▶ _WORK REQUEST_:
The answer should consist of all the records, written out word for word.

[Before-and-after change data]
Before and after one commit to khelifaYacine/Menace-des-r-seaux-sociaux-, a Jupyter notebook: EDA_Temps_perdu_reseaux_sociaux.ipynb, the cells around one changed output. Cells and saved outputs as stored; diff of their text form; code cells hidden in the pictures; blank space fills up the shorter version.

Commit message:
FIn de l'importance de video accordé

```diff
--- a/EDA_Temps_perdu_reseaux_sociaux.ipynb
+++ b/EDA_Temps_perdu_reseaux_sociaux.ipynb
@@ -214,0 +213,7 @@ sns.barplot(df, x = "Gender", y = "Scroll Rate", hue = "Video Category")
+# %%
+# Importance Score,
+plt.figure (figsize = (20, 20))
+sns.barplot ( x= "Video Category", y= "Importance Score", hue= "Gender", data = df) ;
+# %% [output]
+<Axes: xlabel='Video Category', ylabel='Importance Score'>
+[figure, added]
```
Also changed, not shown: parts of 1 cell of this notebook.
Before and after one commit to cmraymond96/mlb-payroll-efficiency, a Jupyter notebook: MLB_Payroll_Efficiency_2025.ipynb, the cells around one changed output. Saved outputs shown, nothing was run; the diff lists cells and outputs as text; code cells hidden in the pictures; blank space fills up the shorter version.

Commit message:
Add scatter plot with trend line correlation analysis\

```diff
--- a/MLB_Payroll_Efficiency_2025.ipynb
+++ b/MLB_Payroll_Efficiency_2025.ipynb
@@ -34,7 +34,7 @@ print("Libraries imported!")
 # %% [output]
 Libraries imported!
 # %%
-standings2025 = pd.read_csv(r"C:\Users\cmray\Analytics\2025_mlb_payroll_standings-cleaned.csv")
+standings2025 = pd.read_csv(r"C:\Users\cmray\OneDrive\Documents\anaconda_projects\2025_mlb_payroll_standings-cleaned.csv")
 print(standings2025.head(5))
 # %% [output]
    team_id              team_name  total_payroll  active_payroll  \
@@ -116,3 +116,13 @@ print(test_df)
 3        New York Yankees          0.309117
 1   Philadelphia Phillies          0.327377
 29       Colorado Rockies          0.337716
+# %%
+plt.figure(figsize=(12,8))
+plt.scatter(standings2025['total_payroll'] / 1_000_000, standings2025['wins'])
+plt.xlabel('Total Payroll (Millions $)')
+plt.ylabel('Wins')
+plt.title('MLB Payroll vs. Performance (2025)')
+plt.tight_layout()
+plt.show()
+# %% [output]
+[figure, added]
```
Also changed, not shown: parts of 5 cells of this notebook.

▶ _OUTPUT FOR THIS TASK_:
Before and after one commit to khelifaYacine/Menace-des-r-seaux-sociaux-, a Jupyter notebook: EDA_Temps_perdu_reseaux_sociaux.ipynb, the cells around one changed output. Cells and saved outputs as stored; diff of their text form; code cells hidden in the pictures; blank space fills up the shorter version.

Commit message:
FIn de l'importance de video accordé

```diff
--- a/EDA_Temps_perdu_reseaux_sociaux.ipynb
+++ b/EDA_Temps_perdu_reseaux_sociaux.ipynb
@@ -214,0 +213,7 @@ sns.barplot(df, x = "Gender", y = "Scroll Rate", hue = "Video Category")
+# %%
+# Importance Score,
+plt.figure (figsize = (20, 20))
+sns.barplot ( x= "Video Category", y= "Importance Score", hue= "Gender", data = df) ;
+# %% [output]
+<Axes: xlabel='Video Category', ylabel='Importance Score'>
+[figure, added]
```
Also changed, not shown: parts of 1 cell of this notebook.
Before and after one commit to cmraymond96/mlb-payroll-efficiency, a Jupyter notebook: MLB_Payroll_Efficiency_2025.ipynb, the cells around one changed output. Saved outputs shown, nothing was run; the diff lists cells and outputs as text; code cells hidden in the pictures; blank space fills up the shorter version.

Commit message:
Add scatter plot with trend line correlation analysis\

```diff
--- a/MLB_Payroll_Efficiency_2025.ipynb
+++ b/MLB_Payroll_Efficiency_2025.ipynb
@@ -34,7 +34,7 @@ print("Libraries imported!")
 # %% [output]
 Libraries imported!
 # %%
-standings2025 = pd.read_csv(r"C:\Users\cmray\Analytics\2025_mlb_payroll_standings-cleaned.csv")
+standings2025 = pd.read_csv(r"C:\Users\cmray\OneDrive\Documents\anaconda_projects\2025_mlb_payroll_standings-cleaned.csv")
 print(standings2025.head(5))
 # %% [output]
    team_id              team_name  total_payroll  active_payroll  \
@@ -116,3 +116,13 @@ print(test_df)
 3        New York Yankees          0.309117
 1   Philadelphia Phillies          0.327377
 29       Colorado Rockies          0.337716
+# %%
+plt.figure(figsize=(12,8))
+plt.scatter(standings2025['total_payroll'] / 1_000_000, standings2025['wins'])
+plt.xlabel('Total Payroll (Millions $)')
+plt.ylabel('Wins')
+plt.title('MLB Payroll vs. Performance (2025)')
+plt.tight_layout()
+plt.show()
+# %% [output]
+[figure, added]
```
Also changed, not shown: parts of 5 cells of this notebook.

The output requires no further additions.